The development of the Porsche 911 GT3 R Hybrid 2.0 is running at full revs. This coming Saturday, the further-developed version of the innovative Hybrid race car contests round two of the Nürburgring Long Distance Championship (VLN). Another test under race conditions is planned at the fourth VLN round on 28 May.
At the race debut of the modified version of the 911 GT3 R Hybrid on 30th April, Porsche works drivers Joerg Bergmeister (Germany), Marco Holzer (Germany) and Patrick Long (USA) share driving duties in the orange and white ‘race lab’. At the second race meeting in late May, Holzer and Long join forces with Richard Lietz (Austria) to pilot the Hybrid-911.
Priority in the further development over winter was placed on increasing efficiency. For this, the weight of the vehicle, including the hybrid components, was reduced from 1,350 to 1,300 kilograms. The weight of these components was reduced by 20 percent through targeted optimisation. The general hybrid layout was adopted from the 2010 model.
The output of both electric motors in the portal axle increased from 60 to 75 kilowatts each. For seconds at a time, pilots now have about 200 hp more at their disposal with the 911 GT3 R Hybrid 2.0, which equals ca. 23 kW (32 hp) of additional conventional power per Nordschleife lap. Depending on the programming, this electrical power is automatically activated through use of the throttle pedal. Moreover, the hybrid pilots can manually call up this extra power, for instance when overtaking.
The electric flywheel accumulator, with its rotor spinning up to 40,000 rpm and storing energy mechanically as rotational energy, is now housed with the other hybrid components in a carbon-fibre safety cell on the passenger’s side.
With the portal axle driving the front wheels, the four-litre, now 465 hp six-cylinder boxer engine, which drives the rear axle, was reduced in power and optimised with respect to fuel consumption.
“We’ve made huge strides forward with the further-developed 911 GT3 R Hybrid.

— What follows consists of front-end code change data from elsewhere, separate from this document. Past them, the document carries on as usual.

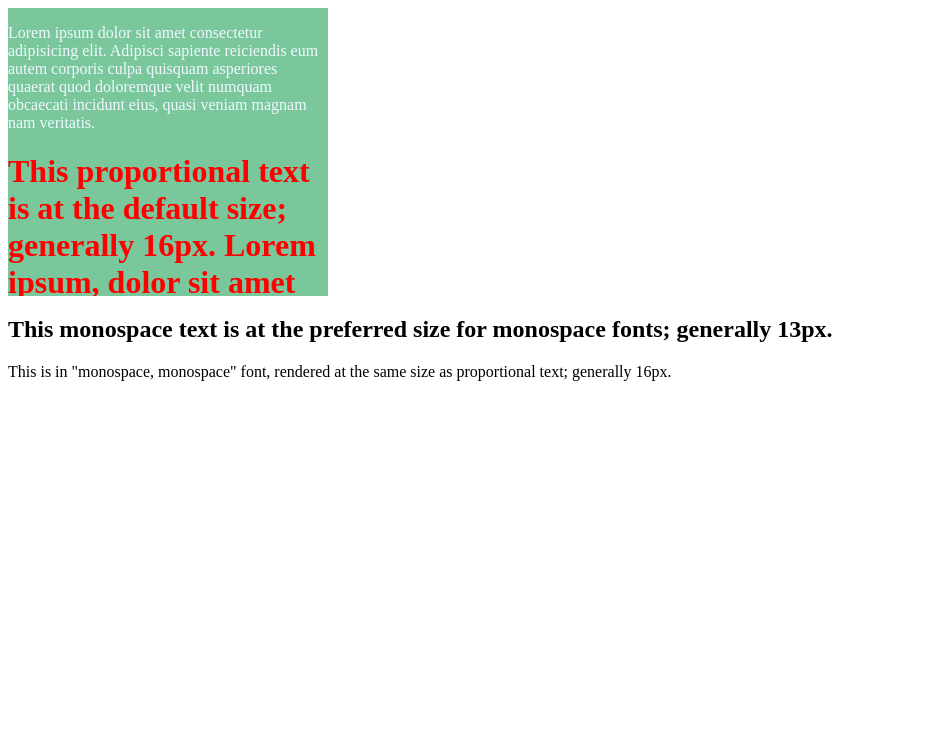
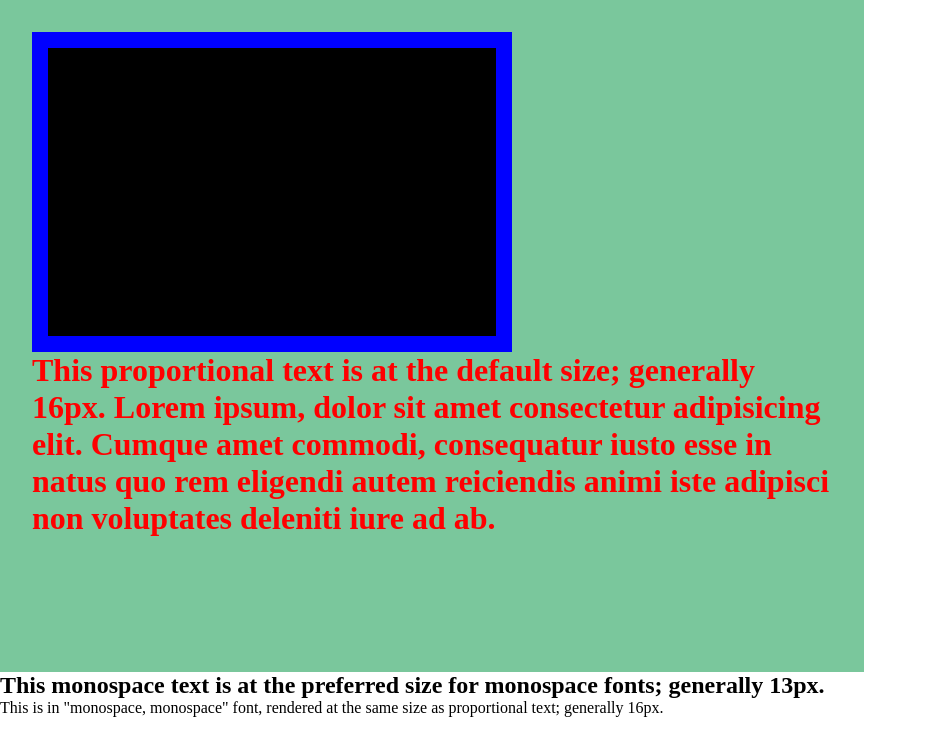
Before and after one commit to md-kudrot/cst-4th-web, a plain HTML site: page css/index.html in a window 1280 px wide. Shown: the whole page, without its empty margins (0-927 px from the left). Drawn offline with Linux system fonts and the light colour scheme; a web font is replaced by a local one.

Commit message:
Update CSS styles for title and adjust HTML content for clarity

```diff
--- a/css/index.css
+++ b/css/index.css
@@ -1,9 +1,24 @@
+* {
+    margin: 0;
+    padding: 0;
+}
+
 #title {
     background: #0d994c8c;
     color: aliceblue;
-    width: 20rem;
-    height: 18rem;
+    width: 50rem;
+    height: 38rem;
     overflow: auto;
+    padding: 2rem;
+    /* padding-top: 2rem; */
+    /* padding-bottom: 4rem; */
+    /* padding-left: 4rem; */
+    /* padding-right: 5rem; */
+    /* padding: 0rem 0rem 0rem 8rem; */
+    /* margin: 1rem; */
+    /* margin-top: 5rem; */
+    /* margin-left: 10rem; */
+    /* margin-right: 5rem; */
 }
 
 .try {
@@ -11,6 +26,19 @@
 }
 
 .lorem {
-    font-weight: bold;
-    font-size: 20rem;
+    /* font-weight: bold; */
+    /* font-size: 20rem; */
 }
+
+.bold {
+    width: 20rem;
+    height: 10rem;
+    border: 1rem solid blue;
+    /* border-radius: 10rem; */
+    font-size: 2rem;
+    background: #000;
+    padding: 4rem;
+    /* padding-left: 3rem;
+    padding-right: 5rem;
+    padding-top: 2rem; */
+}
--- a/css/index.html
+++ b/css/index.html
@@ -15,9 +15,9 @@
         <div id="title">
             <div>
                 <p class="bold">
-                    Lorem ipsum dolor sit amet consectetur adipisicing elit. Adipisci sapiente reiciendis eum autem
-                    corporis culpa quisquam asperiores quaerat quod doloremque velit numquam obcaecati incidunt eius,
-                    quasi veniam magnam nam veritatis.
+                    <!-- Lorem, ipsum dolor sit amet consectetur adipisicing elit. Architecto alias rem aperiam, unde fuga
+                    ipsa culpa. Explicabo blanditiis voluptas reiciendis ea vitae odit dolor quisquam aliquam quod
+                    perspiciatis, expedita laboriosam! -->
                 </p>
                 <h1 class="try">
                     This proportional text is at the default size; generally 16px. Lorem ipsum, dolor sit amet
```
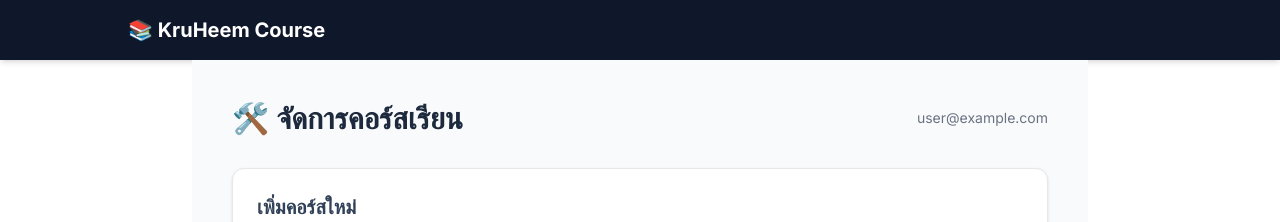
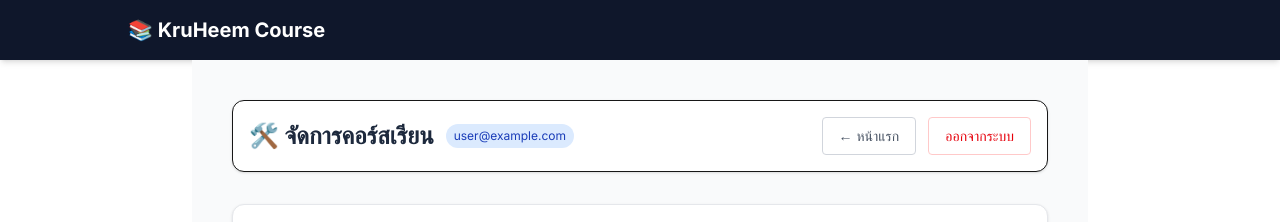
Before and after one commit to kruheemschool-star/kruheem-course, a Next.js app: page /admin in a window 1280 px wide. Shown: the top 222 px of the page. Built offline with nearby package versions, Linux system fonts and the light colour scheme; no server answers; the database is empty; sample sign-in values are in the browser's storage.

Commit message:
Add logout button to admin page

```diff
--- a/app/admin/page.tsx
+++ b/app/admin/page.tsx
@@ -3,8 +3,9 @@
 import { useState, useEffect } from "react";
 import { db, auth } from "../../lib/firebase";
 import { collection, addDoc, getDocs, deleteDoc, doc } from "firebase/firestore";
-import { onAuthStateChanged, User } from "firebase/auth";
+import { onAuthStateChanged, signOut, User } from "firebase/auth";
 import { useRouter } from "next/navigation";
+import Link from "next/link"; // ✅ เพิ่มการเชื่อมโยงหน้า
 
 export default function AdminPage() {
   const [user, setUser] = useState<User | null>(null);
@@ -13,12 +14,12 @@ export default function AdminPage() {
   const [loading, setLoading] = useState(true);
   const router = useRouter();
 
-  // ระบบตรวจบัตรผ่าน (ห้ามคนไม่ได้ล็อกอินเข้า)
+  // ระบบตรวจบัตรผ่าน
   useEffect(() => {
     const unsubscribe = onAuthStateChanged(auth, (currentUser) => {
       if (!currentUser) {
         alert("⛔️ กรุณาล็อกอินก่อนเข้าใช้งานครับ");
-        router.push("/"); // ดีดกลับหน้าแรก
+        router.push("/");
         return;
       }
       setUser(currentUser);
@@ -27,6 +28,14 @@ export default function AdminPage() {
     });
     return () => unsubscribe();
   }, [router]);
+
+  // ฟังก์ชันออกจากระบบ (เพิ่มใหม่)
+  const handleLogout = async () => {
+    if(confirm("ต้องการออกจากระบบใช่ไหม?")) {
+        await signOut(auth);
+        router.push("/"); // ดีดกลับหน้าแรกทันที
+    }
+  };
 
   // ดึงข้อมูลคอร์ส
   const fetchCourses = async () => {
@@ -68,9 +77,28 @@ export default function AdminPage() {
 
   return (
     <div className="p-6 md:p-10 max-w-4xl mx-auto min-h-screen bg-gray-50">
-      <div className="flex justify-between items-center mb-8">
-        <h1 className="text-3xl font-bold text-slate-800">🛠️ จัดการคอร์สเรียน</h1>
-        <span className="text-sm text-gray-500">{user?.email}</span>
+
+      {/* ✅ ส่วนหัวที่ปรับปรุงใหม่: มีปุ่มกลับหน้าแรก และ Logout */}
+      <div className="flex flex-col md:flex-row justify-between items-center mb-8 gap-4 bg-white p-4 rounded-xl shadow-sm border">
+        <div className="flex items-center gap-3">
+            <h1 className="text-2xl font-bold text-slate-800">🛠️ จัดการคอร์สเรียน</h1>
+            <span className="text-xs bg-blue-100 text-blue-800 px-2 py-1 rounded-full">{user?.email}</span>
+        </div>
+
+        <div className="flex gap-3">
+            {/* ปุ่มกลับหน้าแรก */}
+            <Link href="/" className="px-4 py-2 text-sm text-gray-600 border border-gray-300 rounded hover:bg-gray-100 transition flex items-center gap-2">
+                ← หน้าแรก
+            </Link>
+
+            {/* ปุ่ม Logout */}
+            <button
+                onClick={handleLogout}
+                className="px-4 py-2 text-sm text-red-600 border border-red-200 rounded hover:bg-red-50 transition flex items-center gap-2"
+            >
+                ออกจากระบบ
+            </button>
+        </div>
       </div>
 
       {/* ฟอร์มเพิ่มคอร์ส */}
@@ -105,8 +133,11 @@ export default function AdminPage() {
       <div className="grid gap-4">
         {courses.map((c) => (
           <div key={c.id} className="flex justify-between items-center bg-white p-4 rounded-lg shadow-sm border">
-            <h3 className="font-bold">{c.title}</h3>
-            <button onClick={() => handleDelete(c.id)} className="text-red-500 border border-red-200 px-3 py-1 rounded hover:bg-red-50">
+            <div className="flex items-center gap-4">
+                 {c.image && <img src={c.image} className="w-12 h-12 rounded object-cover bg-gray-100" />}
+                 <h3 className="font-bold text-slate-800">{c.title}</h3>
+            </div>
+            <button onClick={() => handleDelete(c.id)} className="text-red-500 border border-red-200 px-3 py-1 rounded hover:bg-red-50 text-sm">
               ลบ
             </button>
           </div>
```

But testing under race conditions gives us additional information that is not easy to collect during a simulation,” says Hartmut Kristen, Head of Porsche Motorsport. “We’ll use the information gained from the VLN races to make our racing lab even more reliable and economical.”
Source : Porsche Factory News